THE PROBLEM:
What is needed is an exact repetition of the lines from the first one in the data through the line with "diff --git a/historias/que-es-aicia/historias.html", with no pictures.
RECORDS FOR THIS EXERCISE below:
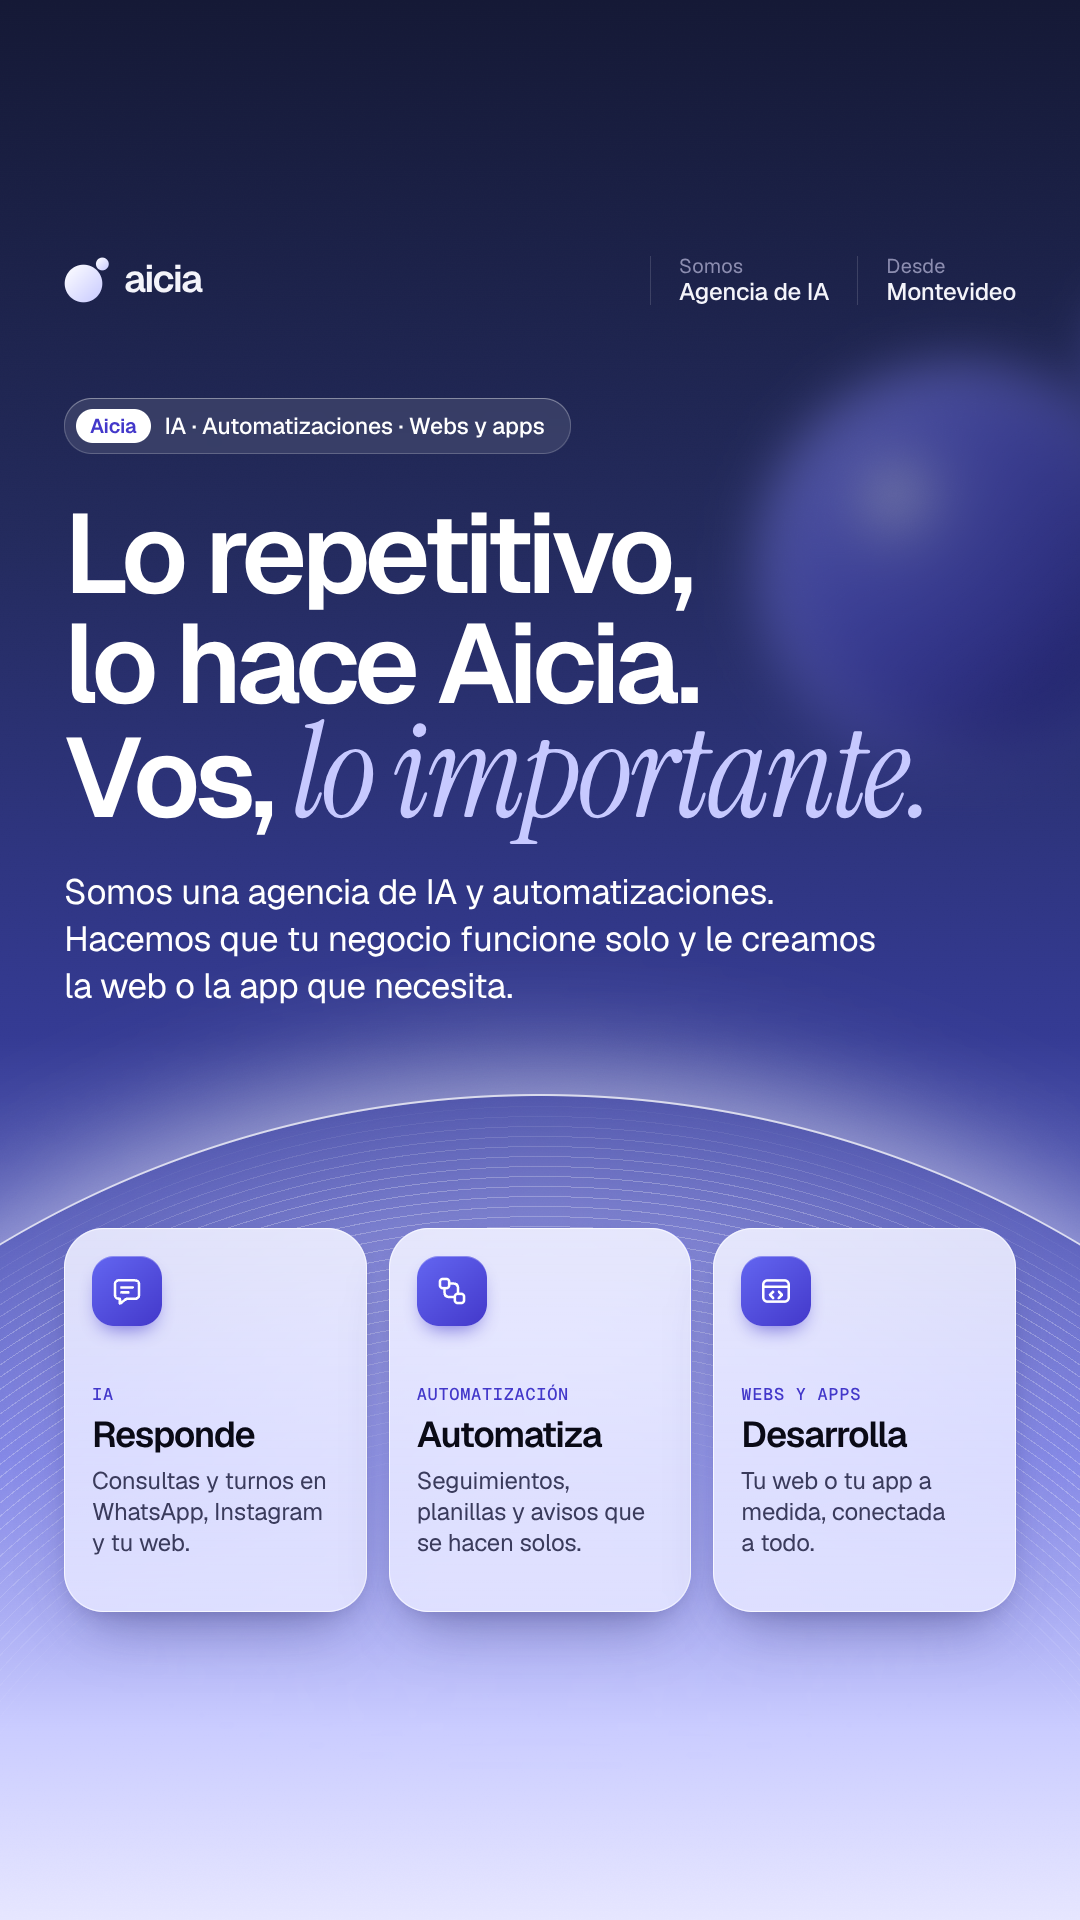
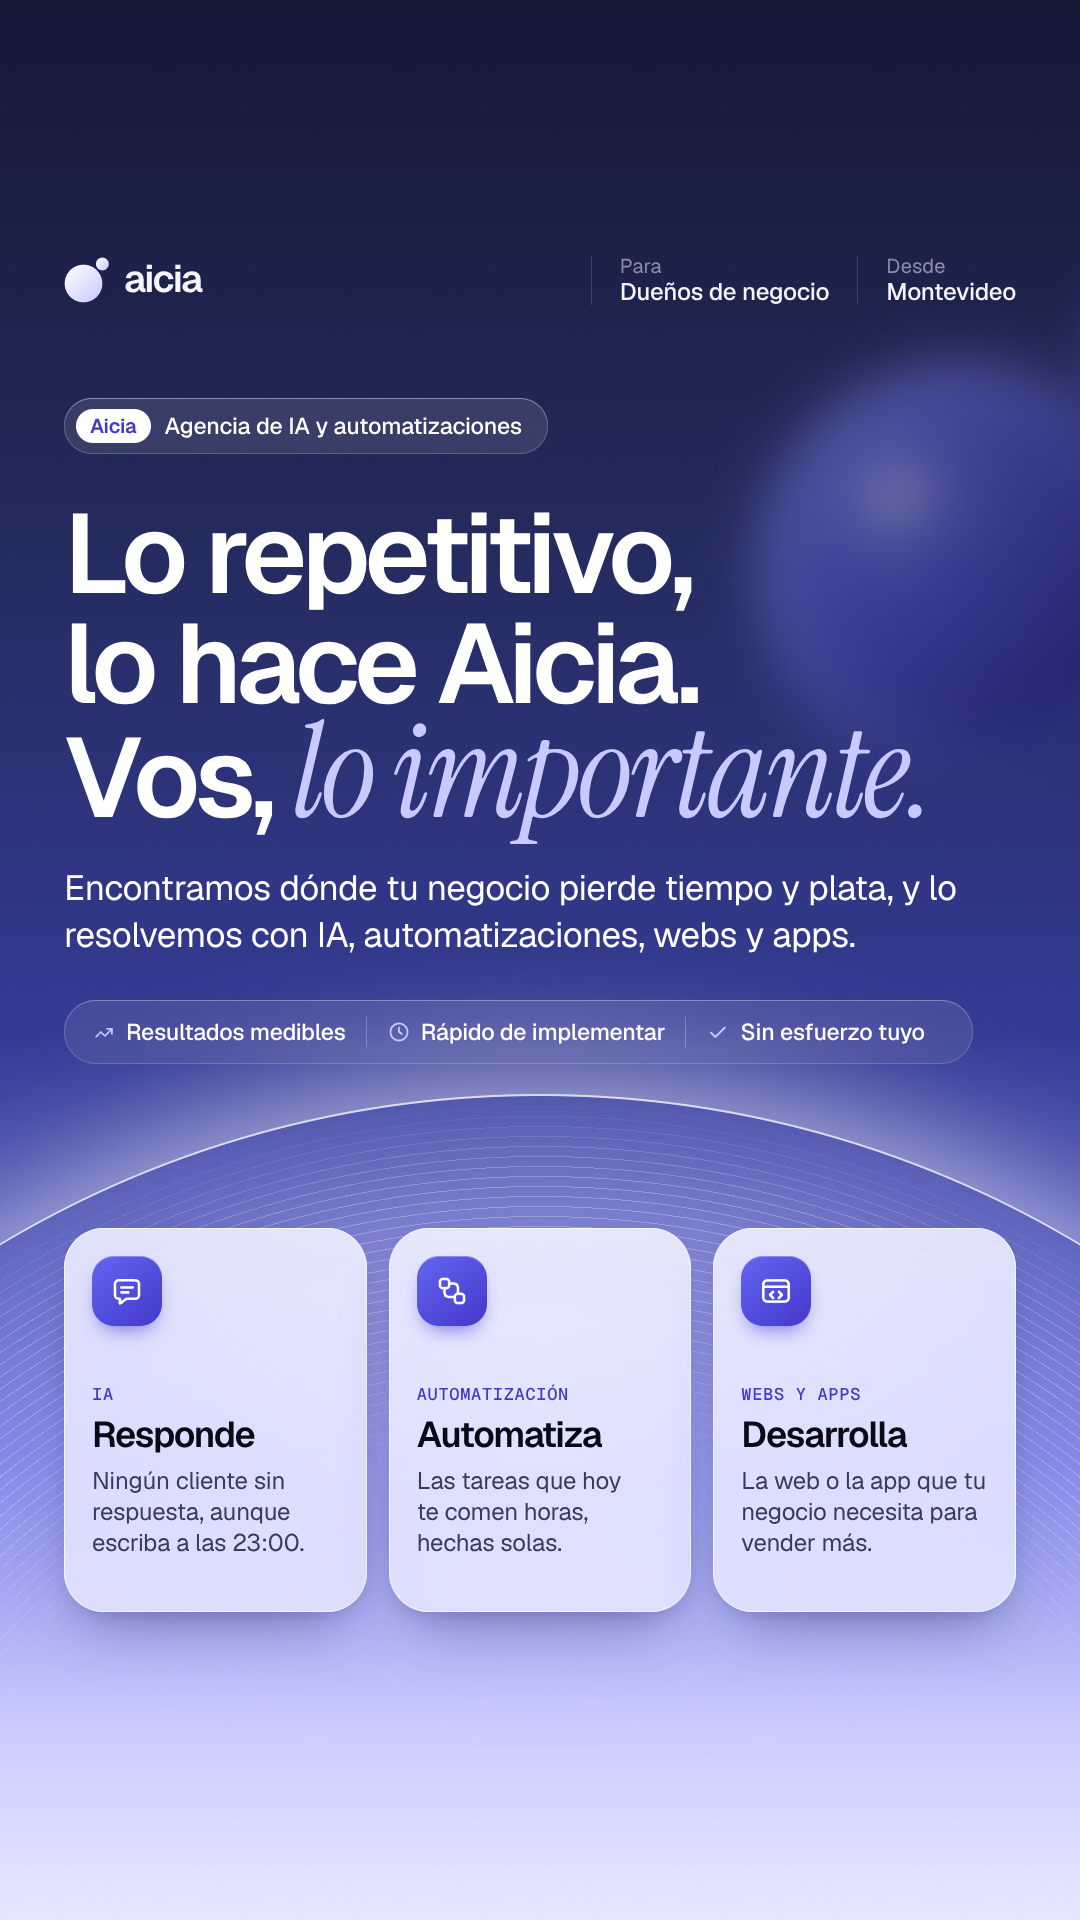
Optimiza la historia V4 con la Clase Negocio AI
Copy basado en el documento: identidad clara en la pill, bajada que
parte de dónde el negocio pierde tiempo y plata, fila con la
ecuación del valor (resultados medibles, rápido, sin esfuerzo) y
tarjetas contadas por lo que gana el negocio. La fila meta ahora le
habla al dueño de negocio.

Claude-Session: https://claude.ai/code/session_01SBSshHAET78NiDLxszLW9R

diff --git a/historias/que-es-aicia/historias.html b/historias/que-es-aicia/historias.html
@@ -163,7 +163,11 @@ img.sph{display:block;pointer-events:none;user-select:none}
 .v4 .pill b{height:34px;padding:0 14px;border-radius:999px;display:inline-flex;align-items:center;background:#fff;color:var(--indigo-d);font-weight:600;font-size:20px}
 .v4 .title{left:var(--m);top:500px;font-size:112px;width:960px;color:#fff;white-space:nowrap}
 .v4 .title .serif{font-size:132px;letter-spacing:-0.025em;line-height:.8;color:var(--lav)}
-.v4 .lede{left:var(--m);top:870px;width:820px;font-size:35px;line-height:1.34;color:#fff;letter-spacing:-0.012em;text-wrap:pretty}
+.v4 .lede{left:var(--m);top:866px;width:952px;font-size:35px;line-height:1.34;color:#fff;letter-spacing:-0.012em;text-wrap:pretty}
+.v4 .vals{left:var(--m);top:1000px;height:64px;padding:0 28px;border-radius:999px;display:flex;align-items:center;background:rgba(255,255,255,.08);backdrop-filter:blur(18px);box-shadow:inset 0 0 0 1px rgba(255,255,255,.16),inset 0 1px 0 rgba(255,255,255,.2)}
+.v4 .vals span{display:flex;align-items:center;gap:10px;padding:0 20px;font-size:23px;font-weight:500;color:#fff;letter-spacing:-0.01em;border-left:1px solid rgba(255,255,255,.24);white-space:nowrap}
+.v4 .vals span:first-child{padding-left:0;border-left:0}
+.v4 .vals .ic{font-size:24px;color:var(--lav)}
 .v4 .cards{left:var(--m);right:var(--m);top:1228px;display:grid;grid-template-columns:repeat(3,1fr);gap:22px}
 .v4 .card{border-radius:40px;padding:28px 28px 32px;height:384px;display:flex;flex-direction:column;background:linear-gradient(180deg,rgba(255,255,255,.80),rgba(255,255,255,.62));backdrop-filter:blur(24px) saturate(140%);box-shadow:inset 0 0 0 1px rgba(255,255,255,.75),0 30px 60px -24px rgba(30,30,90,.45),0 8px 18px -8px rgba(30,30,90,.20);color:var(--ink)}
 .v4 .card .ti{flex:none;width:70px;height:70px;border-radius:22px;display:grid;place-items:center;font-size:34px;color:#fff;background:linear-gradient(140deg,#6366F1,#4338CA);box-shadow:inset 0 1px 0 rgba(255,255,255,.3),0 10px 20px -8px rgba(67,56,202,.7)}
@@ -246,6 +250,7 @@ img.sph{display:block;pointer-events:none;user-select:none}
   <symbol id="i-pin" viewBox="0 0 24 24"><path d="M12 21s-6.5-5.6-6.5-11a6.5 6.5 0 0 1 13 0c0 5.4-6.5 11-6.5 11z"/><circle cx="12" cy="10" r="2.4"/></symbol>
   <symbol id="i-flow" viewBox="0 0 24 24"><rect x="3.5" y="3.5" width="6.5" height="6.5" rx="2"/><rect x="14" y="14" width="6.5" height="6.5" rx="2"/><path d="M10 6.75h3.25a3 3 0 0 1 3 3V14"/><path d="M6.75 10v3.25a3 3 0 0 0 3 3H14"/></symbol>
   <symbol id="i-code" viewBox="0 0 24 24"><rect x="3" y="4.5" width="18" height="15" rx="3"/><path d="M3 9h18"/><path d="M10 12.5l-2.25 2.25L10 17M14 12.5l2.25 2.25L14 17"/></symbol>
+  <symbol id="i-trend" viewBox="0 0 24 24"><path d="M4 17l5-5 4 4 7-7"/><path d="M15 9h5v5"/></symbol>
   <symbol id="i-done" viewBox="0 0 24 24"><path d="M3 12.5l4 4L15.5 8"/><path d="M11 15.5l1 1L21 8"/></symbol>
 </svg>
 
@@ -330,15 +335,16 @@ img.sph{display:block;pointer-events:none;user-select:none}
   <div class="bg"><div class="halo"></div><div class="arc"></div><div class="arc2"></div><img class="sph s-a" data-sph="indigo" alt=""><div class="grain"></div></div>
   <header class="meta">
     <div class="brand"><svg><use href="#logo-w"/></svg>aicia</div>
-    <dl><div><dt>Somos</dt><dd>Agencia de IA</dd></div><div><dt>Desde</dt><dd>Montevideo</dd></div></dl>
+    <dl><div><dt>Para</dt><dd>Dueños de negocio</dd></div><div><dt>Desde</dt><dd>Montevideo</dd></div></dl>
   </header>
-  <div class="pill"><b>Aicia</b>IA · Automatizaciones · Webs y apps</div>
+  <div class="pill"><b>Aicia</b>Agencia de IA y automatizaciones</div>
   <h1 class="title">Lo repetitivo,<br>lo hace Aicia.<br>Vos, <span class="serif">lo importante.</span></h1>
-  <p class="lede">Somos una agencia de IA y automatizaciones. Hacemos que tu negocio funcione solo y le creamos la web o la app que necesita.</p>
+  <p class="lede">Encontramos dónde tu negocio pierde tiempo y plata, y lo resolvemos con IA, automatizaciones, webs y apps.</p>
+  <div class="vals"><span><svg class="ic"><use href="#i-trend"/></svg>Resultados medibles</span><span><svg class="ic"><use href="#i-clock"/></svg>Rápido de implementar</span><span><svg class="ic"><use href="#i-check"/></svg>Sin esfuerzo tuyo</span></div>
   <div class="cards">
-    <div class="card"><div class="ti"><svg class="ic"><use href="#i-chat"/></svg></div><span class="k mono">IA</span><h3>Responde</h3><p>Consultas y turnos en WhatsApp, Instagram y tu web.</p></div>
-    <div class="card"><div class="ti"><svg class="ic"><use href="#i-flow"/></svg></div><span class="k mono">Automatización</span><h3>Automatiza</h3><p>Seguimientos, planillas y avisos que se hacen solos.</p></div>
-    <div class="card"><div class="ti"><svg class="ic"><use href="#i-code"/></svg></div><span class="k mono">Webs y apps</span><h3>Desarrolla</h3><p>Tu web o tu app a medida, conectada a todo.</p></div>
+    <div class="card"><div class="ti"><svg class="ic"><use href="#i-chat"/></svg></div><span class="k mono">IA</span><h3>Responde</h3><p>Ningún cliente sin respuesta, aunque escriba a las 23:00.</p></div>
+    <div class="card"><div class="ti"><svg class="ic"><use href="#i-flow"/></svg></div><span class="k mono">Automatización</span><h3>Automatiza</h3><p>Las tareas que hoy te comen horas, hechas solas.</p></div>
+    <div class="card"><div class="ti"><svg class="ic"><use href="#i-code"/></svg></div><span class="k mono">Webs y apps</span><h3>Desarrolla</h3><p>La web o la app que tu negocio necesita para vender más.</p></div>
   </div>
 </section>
End of RECORDS FOR THIS EXERCISE.
RESPONSE TO THE TASK:
Optimiza la historia V4 con la Clase Negocio AI
Copy basado en el documento: identidad clara en la pill, bajada que
parte de dónde el negocio pierde tiempo y plata, fila con la
ecuación del valor (resultados medibles, rápido, sin esfuerzo) y
tarjetas contadas por lo que gana el negocio. La fila meta ahora le
habla al dueño de negocio.

Claude-Session: https://claude.ai/code/session_01SBSshHAET78NiDLxszLW9R

diff --git a/historias/que-es-aicia/historias.html b/historias/que-es-aicia/historias.html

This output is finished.